Web interface edit records:
· · · · · · ·
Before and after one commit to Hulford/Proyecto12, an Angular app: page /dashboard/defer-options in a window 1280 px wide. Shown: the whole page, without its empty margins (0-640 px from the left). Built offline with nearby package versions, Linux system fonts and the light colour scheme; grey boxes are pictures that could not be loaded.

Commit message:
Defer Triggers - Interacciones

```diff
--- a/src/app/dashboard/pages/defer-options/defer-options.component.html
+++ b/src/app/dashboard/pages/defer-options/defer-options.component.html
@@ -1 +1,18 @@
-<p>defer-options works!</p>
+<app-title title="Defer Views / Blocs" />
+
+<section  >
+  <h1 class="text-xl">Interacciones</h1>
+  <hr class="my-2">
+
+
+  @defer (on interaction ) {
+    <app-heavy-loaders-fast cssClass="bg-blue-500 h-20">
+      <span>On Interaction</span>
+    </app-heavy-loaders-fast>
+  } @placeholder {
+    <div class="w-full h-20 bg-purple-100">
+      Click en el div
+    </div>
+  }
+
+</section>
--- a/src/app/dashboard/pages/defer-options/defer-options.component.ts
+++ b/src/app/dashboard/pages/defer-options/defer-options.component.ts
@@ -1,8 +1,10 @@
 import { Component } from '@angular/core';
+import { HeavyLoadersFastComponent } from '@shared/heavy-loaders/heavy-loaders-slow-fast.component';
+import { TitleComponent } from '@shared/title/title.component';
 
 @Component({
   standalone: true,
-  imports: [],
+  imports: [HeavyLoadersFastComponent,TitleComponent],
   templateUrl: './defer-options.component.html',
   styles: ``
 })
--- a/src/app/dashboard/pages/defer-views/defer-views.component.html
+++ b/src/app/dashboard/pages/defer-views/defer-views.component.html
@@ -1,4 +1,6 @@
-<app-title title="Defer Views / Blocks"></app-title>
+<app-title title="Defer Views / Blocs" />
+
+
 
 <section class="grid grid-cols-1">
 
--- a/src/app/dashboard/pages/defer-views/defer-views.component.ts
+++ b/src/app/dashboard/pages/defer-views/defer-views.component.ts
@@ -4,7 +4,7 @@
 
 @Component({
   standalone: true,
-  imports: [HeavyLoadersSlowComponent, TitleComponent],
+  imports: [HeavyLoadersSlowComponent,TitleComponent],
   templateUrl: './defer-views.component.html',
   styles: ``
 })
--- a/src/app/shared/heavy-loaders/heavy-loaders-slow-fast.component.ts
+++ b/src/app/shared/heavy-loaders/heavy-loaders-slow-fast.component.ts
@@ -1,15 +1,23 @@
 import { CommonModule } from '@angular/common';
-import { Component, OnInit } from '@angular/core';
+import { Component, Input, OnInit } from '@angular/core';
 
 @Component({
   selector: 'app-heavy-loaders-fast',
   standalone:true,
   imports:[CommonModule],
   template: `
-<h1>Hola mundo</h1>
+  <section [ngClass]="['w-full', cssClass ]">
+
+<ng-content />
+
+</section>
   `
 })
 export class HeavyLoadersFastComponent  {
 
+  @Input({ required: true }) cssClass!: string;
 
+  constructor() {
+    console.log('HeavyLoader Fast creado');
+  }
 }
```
· · · · · · ·
Go through the data above and return every line exactly.

Before and after one commit to Hulford/Proyecto12, an Angular app: page /dashboard/defer-options in a window 1280 px wide. Shown: the whole page, without its empty margins (0-640 px from the left). Built offline with nearby package versions, Linux system fonts and the light colour scheme; grey boxes are pictures that could not be loaded.

Commit message:
Defer Triggers - Interacciones

```diff
--- a/src/app/dashboard/pages/defer-options/defer-options.component.html
+++ b/src/app/dashboard/pages/defer-options/defer-options.component.html
@@ -1 +1,18 @@
-<p>defer-options works!</p>
+<app-title title="Defer Views / Blocs" />
+
+<section  >
+  <h1 class="text-xl">Interacciones</h1>
+  <hr class="my-2">
+
+
+  @defer (on interaction ) {
+    <app-heavy-loaders-fast cssClass="bg-blue-500 h-20">
+      <span>On Interaction</span>
+    </app-heavy-loaders-fast>
+  } @placeholder {
+    <div class="w-full h-20 bg-purple-100">
+      Click en el div
+    </div>
+  }
+
+</section>
--- a/src/app/dashboard/pages/defer-options/defer-options.component.ts
+++ b/src/app/dashboard/pages/defer-options/defer-options.component.ts
@@ -1,8 +1,10 @@
 import { Component } from '@angular/core';
+import { HeavyLoadersFastComponent } from '@shared/heavy-loaders/heavy-loaders-slow-fast.component';
+import { TitleComponent } from '@shared/title/title.component';
 
 @Component({
   standalone: true,
-  imports: [],
+  imports: [HeavyLoadersFastComponent,TitleComponent],
   templateUrl: './defer-options.component.html',
   styles: ``
 })
--- a/src/app/dashboard/pages/defer-views/defer-views.component.html
+++ b/src/app/dashboard/pages/defer-views/defer-views.component.html
@@ -1,4 +1,6 @@
-<app-title title="Defer Views / Blocks"></app-title>
+<app-title title="Defer Views / Blocs" />
+
+
 
 <section class="grid grid-cols-1">
 
--- a/src/app/dashboard/pages/defer-views/defer-views.component.ts
+++ b/src/app/dashboard/pages/defer-views/defer-views.component.ts
@@ -4,7 +4,7 @@
 
 @Component({
   standalone: true,
-  imports: [HeavyLoadersSlowComponent, TitleComponent],
+  imports: [HeavyLoadersSlowComponent,TitleComponent],
   templateUrl: './defer-views.component.html',
   styles: ``
 })
--- a/src/app/shared/heavy-loaders/heavy-loaders-slow-fast.component.ts
+++ b/src/app/shared/heavy-loaders/heavy-loaders-slow-fast.component.ts
@@ -1,15 +1,23 @@
 import { CommonModule } from '@angular/common';
-import { Component, OnInit } from '@angular/core';
+import { Component, Input, OnInit } from '@angular/core';
 
 @Component({
   selector: 'app-heavy-loaders-fast',
   standalone:true,
   imports:[CommonModule],
   template: `
-<h1>Hola mundo</h1>
+  <section [ngClass]="['w-full', cssClass ]">
+
+<ng-content />
+
+</section>
   `
 })
 export class HeavyLoadersFastComponent  {
 
+  @Input({ required: true }) cssClass!: string;
 
+  constructor() {
+    console.log('HeavyLoader Fast creado');
+  }
 }
```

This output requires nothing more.